Assignment:
Each line that contains the word "purity" is to be copied from the records below.

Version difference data
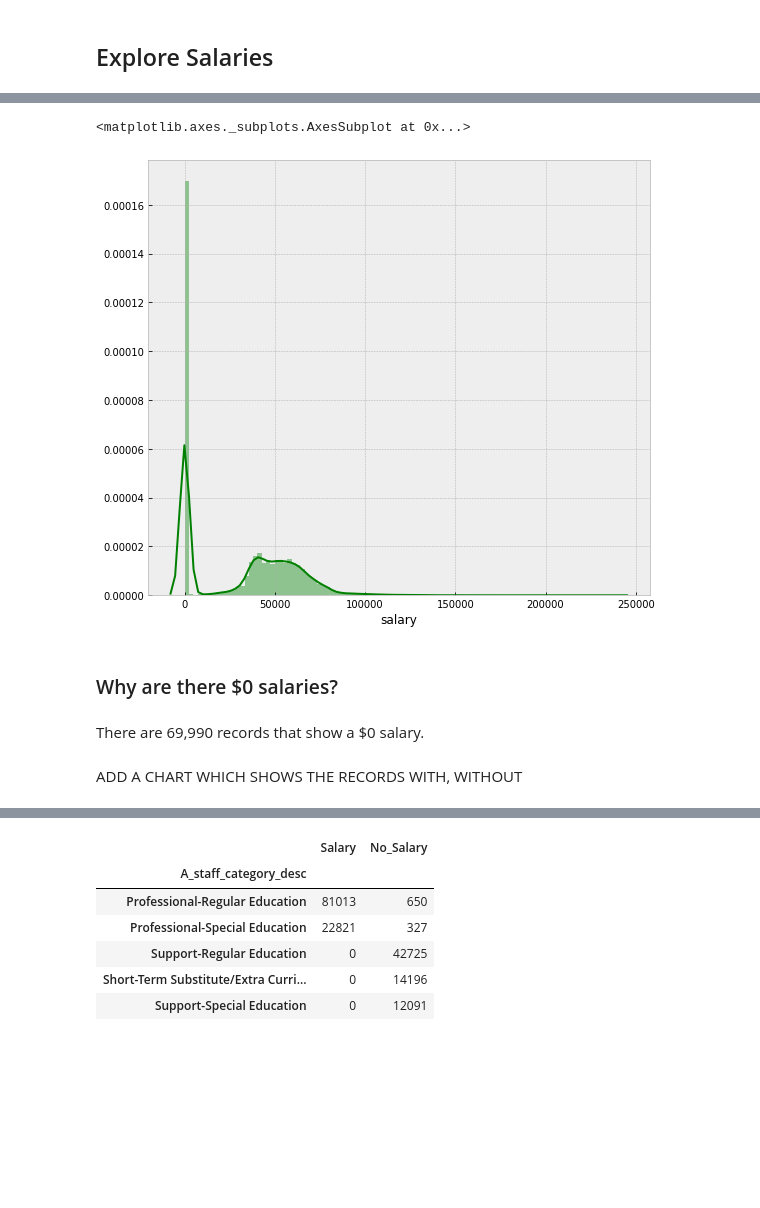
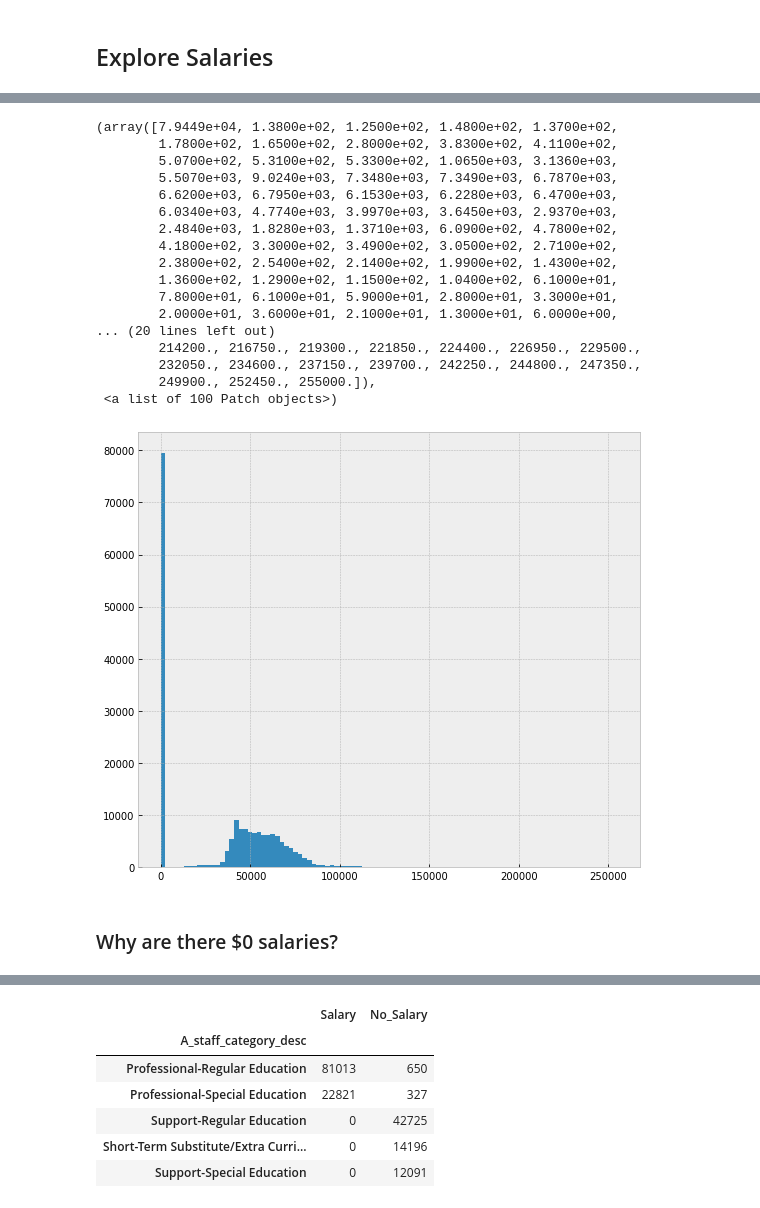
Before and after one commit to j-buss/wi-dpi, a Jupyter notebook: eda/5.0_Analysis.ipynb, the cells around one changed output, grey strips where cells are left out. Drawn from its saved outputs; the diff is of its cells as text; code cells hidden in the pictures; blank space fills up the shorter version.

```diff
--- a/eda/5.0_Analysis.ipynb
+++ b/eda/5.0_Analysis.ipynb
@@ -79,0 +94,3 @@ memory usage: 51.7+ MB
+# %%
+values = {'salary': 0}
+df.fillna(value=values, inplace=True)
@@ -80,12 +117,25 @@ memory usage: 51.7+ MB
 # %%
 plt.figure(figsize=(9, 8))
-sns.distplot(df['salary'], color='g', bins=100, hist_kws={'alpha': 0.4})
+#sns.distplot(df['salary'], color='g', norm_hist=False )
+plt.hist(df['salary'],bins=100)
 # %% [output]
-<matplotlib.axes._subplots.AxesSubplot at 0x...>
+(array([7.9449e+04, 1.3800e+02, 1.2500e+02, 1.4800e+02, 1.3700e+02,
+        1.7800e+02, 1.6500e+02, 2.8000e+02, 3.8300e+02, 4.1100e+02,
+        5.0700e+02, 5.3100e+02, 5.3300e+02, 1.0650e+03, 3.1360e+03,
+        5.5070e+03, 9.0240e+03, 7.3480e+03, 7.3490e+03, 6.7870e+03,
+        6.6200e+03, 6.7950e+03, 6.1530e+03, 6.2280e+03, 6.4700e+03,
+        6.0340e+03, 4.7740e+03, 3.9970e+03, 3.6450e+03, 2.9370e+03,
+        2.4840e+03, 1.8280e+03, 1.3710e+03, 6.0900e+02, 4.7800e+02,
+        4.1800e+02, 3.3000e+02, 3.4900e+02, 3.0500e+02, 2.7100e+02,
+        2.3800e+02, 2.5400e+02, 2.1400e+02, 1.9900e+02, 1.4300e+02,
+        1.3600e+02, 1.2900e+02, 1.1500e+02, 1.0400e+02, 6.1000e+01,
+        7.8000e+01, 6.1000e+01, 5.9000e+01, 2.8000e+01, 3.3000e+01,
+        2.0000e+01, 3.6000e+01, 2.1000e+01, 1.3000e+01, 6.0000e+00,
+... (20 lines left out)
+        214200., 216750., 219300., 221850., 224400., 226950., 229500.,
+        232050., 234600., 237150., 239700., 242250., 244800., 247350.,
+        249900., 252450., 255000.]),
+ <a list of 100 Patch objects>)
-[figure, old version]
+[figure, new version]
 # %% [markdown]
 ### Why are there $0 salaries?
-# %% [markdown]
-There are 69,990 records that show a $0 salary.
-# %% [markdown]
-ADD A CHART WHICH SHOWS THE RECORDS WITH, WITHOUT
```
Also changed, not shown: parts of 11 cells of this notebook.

---

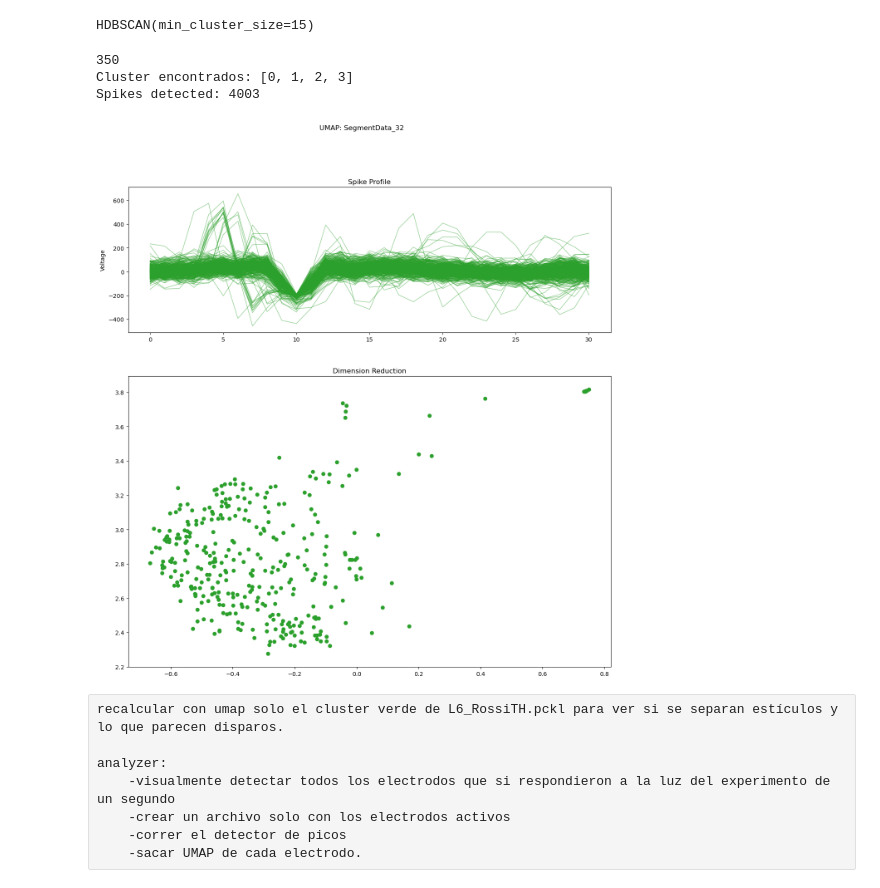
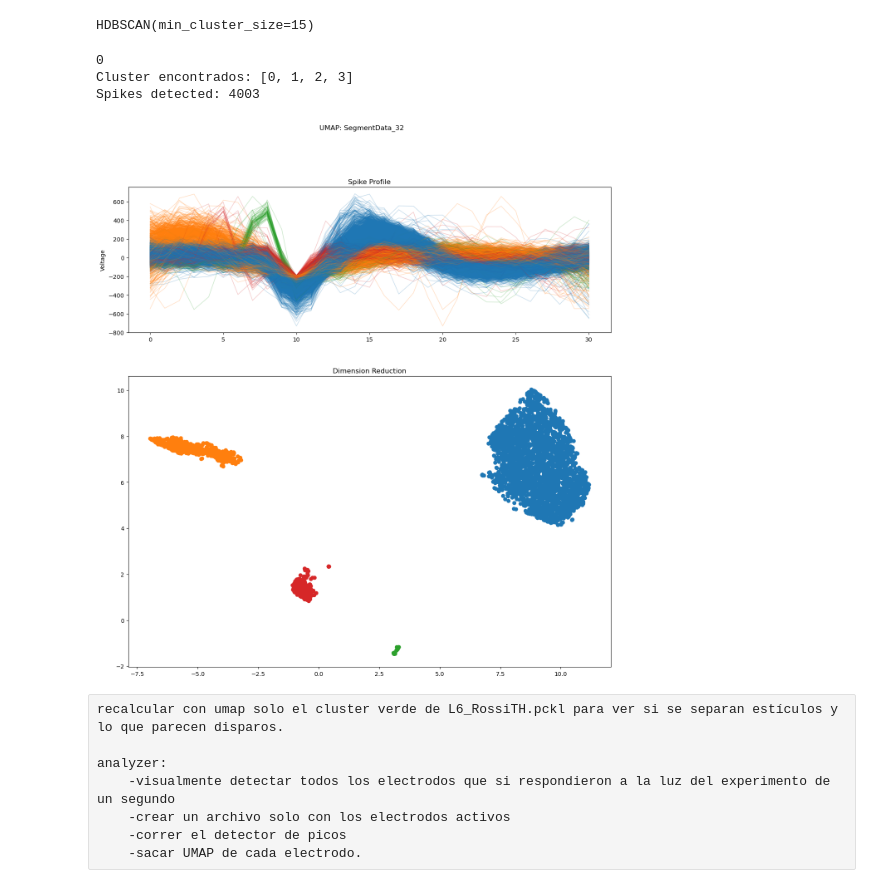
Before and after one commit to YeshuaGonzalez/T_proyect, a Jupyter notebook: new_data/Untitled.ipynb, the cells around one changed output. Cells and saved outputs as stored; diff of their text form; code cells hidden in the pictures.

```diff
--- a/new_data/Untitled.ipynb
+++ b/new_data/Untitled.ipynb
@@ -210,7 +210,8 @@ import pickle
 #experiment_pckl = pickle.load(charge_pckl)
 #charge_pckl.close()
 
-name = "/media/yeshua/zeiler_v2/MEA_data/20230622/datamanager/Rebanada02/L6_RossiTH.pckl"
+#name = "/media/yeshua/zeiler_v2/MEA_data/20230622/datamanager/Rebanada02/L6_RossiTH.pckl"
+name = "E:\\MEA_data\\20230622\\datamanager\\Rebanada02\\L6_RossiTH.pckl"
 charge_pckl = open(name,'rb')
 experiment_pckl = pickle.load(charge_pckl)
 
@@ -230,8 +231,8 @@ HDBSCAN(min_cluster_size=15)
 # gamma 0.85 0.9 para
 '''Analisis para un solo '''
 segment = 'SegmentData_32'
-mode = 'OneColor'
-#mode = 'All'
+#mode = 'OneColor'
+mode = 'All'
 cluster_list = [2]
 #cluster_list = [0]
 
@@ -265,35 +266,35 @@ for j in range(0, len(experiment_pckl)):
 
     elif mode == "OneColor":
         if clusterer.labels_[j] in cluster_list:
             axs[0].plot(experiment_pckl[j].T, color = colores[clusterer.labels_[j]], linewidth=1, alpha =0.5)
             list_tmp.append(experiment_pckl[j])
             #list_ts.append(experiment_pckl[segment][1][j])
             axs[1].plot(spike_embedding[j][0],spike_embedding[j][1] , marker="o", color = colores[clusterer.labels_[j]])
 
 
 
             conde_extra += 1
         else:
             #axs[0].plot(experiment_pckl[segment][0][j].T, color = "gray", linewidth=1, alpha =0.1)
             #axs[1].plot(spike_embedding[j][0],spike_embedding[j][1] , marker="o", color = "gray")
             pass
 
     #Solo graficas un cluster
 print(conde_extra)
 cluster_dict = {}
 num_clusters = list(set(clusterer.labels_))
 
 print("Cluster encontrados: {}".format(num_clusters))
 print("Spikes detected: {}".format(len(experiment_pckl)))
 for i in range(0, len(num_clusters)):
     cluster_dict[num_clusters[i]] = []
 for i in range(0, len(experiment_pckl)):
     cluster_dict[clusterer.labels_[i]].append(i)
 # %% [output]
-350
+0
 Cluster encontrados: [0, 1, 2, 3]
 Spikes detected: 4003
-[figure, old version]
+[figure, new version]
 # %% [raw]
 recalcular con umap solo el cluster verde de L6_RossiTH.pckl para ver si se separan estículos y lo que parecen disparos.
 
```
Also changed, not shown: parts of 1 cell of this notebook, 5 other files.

...

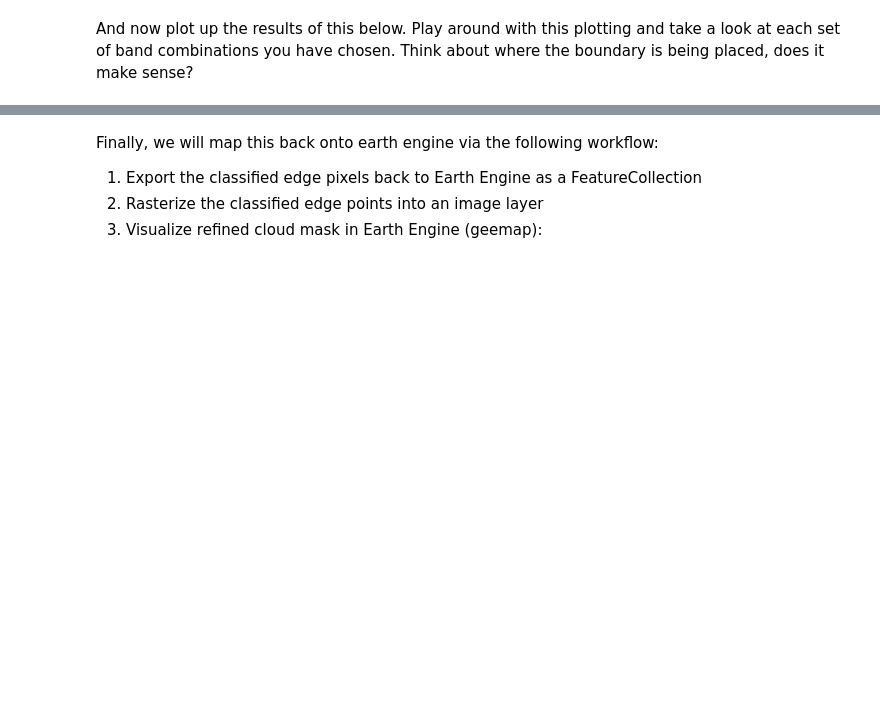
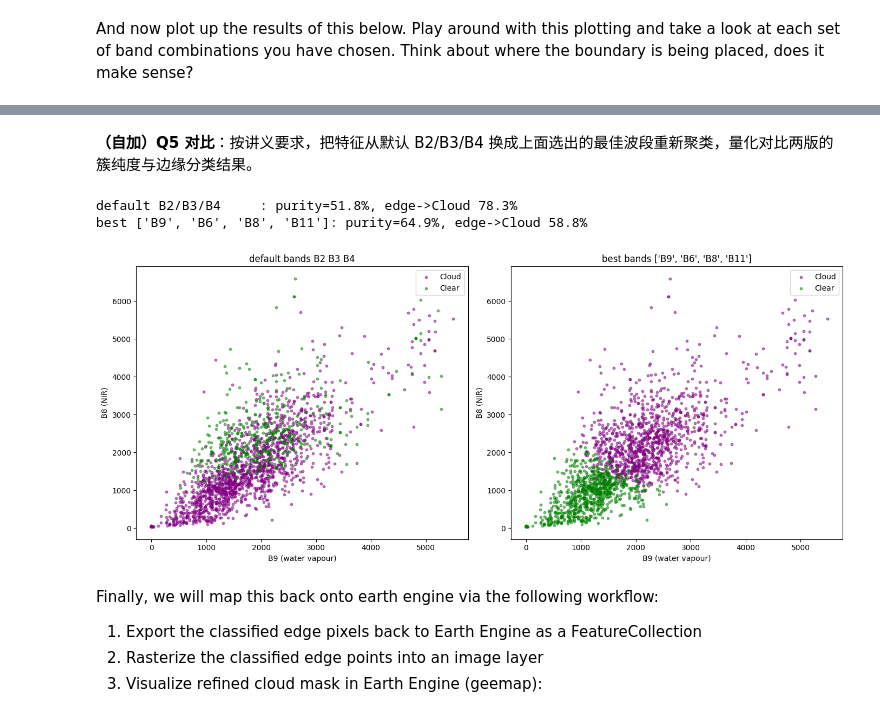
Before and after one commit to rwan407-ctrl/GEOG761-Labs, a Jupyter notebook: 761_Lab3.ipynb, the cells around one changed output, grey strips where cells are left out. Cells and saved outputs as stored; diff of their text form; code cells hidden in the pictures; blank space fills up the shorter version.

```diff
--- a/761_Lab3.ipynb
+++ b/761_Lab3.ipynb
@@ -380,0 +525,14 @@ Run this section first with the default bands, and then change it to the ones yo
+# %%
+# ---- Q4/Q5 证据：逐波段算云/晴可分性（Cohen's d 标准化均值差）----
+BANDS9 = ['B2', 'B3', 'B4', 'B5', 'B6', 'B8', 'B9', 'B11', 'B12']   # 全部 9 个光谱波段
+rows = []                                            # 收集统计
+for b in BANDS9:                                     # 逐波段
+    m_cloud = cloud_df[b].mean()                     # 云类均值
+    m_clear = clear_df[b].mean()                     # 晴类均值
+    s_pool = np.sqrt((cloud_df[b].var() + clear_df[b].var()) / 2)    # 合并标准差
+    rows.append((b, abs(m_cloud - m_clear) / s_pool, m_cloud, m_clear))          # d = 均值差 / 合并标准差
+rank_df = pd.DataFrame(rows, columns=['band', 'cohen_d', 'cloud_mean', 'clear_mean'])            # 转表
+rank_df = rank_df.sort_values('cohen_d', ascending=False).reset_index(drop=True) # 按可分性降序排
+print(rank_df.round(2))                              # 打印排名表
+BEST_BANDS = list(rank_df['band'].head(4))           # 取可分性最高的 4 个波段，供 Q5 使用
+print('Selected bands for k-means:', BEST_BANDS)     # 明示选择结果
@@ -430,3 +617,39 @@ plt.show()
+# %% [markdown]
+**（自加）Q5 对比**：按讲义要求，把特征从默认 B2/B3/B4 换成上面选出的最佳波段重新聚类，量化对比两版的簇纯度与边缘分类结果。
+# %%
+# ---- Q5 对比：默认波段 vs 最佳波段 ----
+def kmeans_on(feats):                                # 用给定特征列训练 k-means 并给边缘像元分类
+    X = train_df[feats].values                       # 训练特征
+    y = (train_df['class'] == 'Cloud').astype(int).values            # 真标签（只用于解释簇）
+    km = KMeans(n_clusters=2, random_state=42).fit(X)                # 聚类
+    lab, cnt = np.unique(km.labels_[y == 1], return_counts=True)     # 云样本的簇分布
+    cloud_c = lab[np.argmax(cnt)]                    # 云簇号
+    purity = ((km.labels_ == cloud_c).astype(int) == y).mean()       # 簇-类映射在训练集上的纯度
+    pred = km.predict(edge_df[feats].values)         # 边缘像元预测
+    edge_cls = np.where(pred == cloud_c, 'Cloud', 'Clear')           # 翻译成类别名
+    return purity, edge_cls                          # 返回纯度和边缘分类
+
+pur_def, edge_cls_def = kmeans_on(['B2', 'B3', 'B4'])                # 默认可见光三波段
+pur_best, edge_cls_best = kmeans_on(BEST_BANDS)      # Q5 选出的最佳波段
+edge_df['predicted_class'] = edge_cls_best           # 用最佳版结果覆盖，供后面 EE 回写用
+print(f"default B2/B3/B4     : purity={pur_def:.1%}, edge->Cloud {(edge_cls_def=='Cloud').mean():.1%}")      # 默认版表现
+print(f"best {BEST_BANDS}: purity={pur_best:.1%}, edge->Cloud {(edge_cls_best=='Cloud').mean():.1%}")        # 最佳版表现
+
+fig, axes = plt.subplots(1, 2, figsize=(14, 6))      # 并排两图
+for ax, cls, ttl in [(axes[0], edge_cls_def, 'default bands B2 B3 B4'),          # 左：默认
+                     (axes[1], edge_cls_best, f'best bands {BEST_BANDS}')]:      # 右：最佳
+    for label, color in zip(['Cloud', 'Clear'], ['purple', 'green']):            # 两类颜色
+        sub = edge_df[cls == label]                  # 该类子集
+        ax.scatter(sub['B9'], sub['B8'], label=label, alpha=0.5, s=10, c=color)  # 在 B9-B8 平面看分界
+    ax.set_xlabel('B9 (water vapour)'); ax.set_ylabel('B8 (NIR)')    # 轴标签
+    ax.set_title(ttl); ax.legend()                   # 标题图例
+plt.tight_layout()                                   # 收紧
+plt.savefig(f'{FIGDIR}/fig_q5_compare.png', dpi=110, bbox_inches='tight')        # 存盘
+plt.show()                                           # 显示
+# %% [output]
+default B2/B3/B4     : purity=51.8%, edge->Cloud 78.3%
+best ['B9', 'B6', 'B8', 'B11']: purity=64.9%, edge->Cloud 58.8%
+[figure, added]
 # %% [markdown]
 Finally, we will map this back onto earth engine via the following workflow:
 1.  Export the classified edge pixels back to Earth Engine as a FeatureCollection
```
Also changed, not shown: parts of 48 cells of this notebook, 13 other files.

Output for this task:
+    purity = ((km.labels_ == cloud_c).astype(int) == y).mean()       # 簇-类映射在训练集上的纯度
+    return purity, edge_cls                          # 返回纯度和边缘分类
+print(f"default B2/B3/B4     : purity={pur_def:.1%}, edge->Cloud {(edge_cls_def=='Cloud').mean():.1%}")      # 默认版表现
+print(f"best {BEST_BANDS}: purity={pur_best:.1%}, edge->Cloud {(edge_cls_best=='Cloud').mean():.1%}")        # 最佳版表现
+default B2/B3/B4     : purity=51.8%, edge->Cloud 78.3%
+best ['B9', 'B6', 'B8', 'B11']: purity=64.9%, edge->Cloud 58.8%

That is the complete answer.